On day three we camped on an island that was great for fishing and catching crawdads, which we fixed for supper. To go to the bathroom you had to paddle to a larger island ,because ours was to small. The boys had a great time taking the other guys canoe or paddle while they were taking care of business in the woods. Beaver dams are everywhere causing alot of short portages but also creating some beautiful ponds. On day four we crossed the Oriana Portage into Quetico lake , after paddling about 16 kilometers, we passed another crew that was part of our contingent , they were taking a route opposite of ours. While in Quetico Lake we passed some cliffs with pictographs on them. The weather was really great for us ,cool in the evenings for sleeping ,sunny in the daytime for paddling and swimming. We never got caught on the lake in a rainstorm, it always rained at night, when it did rain.
The wildlife was fantastic, we saw eagles ,otter, beaver, and on the last day we saw a mother bear and her three cubs. We found out the next day that she had been in one of our traveling companions camp early that morning. On the last day we crossed back into Batchwaung Bay to head back to Nyme Lake ranger station.
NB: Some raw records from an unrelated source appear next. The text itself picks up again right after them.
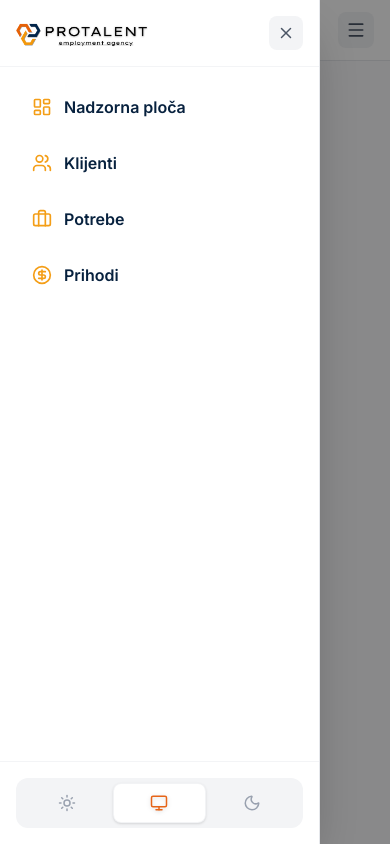
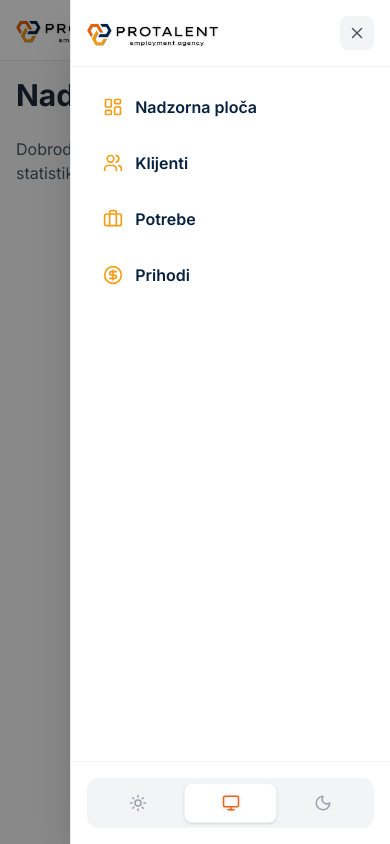
Before and after one commit to penzinho/protalent, a Next.js app: page / in a window 390 px wide. Both pictures are taken after a click on the button "Otvori izbornik". Built offline with nearby package versions, Linux system fonts and the light colour scheme.

Commit message:
Mobile friendly v2

```diff
--- a/src/components/Sidebar.tsx
+++ b/src/components/Sidebar.tsx
@@ -152,7 +152,7 @@ export default function Sidebar() {
             aria-label="Zatvori izbornik"
           />
 
-          <aside className="relative h-full w-[82vw] max-w-[320px] bg-white dark:bg-[#05182d] border-r border-gray-200 dark:border-brand-navy shadow-2xl flex flex-col">
+          <aside className="absolute right-0 top-0 h-full w-[82vw] max-w-[320px] bg-white dark:bg-[#05182d] border-l border-gray-200 dark:border-brand-navy shadow-2xl flex flex-col">
             <div className="px-4 py-4 border-b border-gray-100 dark:border-gray-800/50 flex items-center justify-between">
               {renderLogo(false, true)}
               <button
```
It was so windy we decided to sail across the bay; we tied the dining fly to two paddles , the guys in the front held the paddles , the guys in the middle held the down lines ,and the guys in the back steered. I was setting in the middle(the garbage seat) so I had to hold all three canoes together.
When we got back to camp we got cleaned up and headed to a fish camp to feast on hamburgers, fries ,baked beans and cokes. It doesn’t sound much like a feast, but when you’ve been surviving on dried boy scout food for eight days a hamburger is a feast. The next morning we got an early start for the 26 hour return trip, this time through Thunder Bay, Canada. It was a great trip, one I hope to repeat in 1998 or 1999. The scout camp does a pretty good job of outfitting but it definitely isn’t high tech. I would suggest your own lightweight canoe, if you own one. The tents and the cook gear were fine, but you will want to take a couple of backpacking stoves. I would also suggest a compression sack for your sleeping bag and a self inflating thermarest is definitely worth the investment.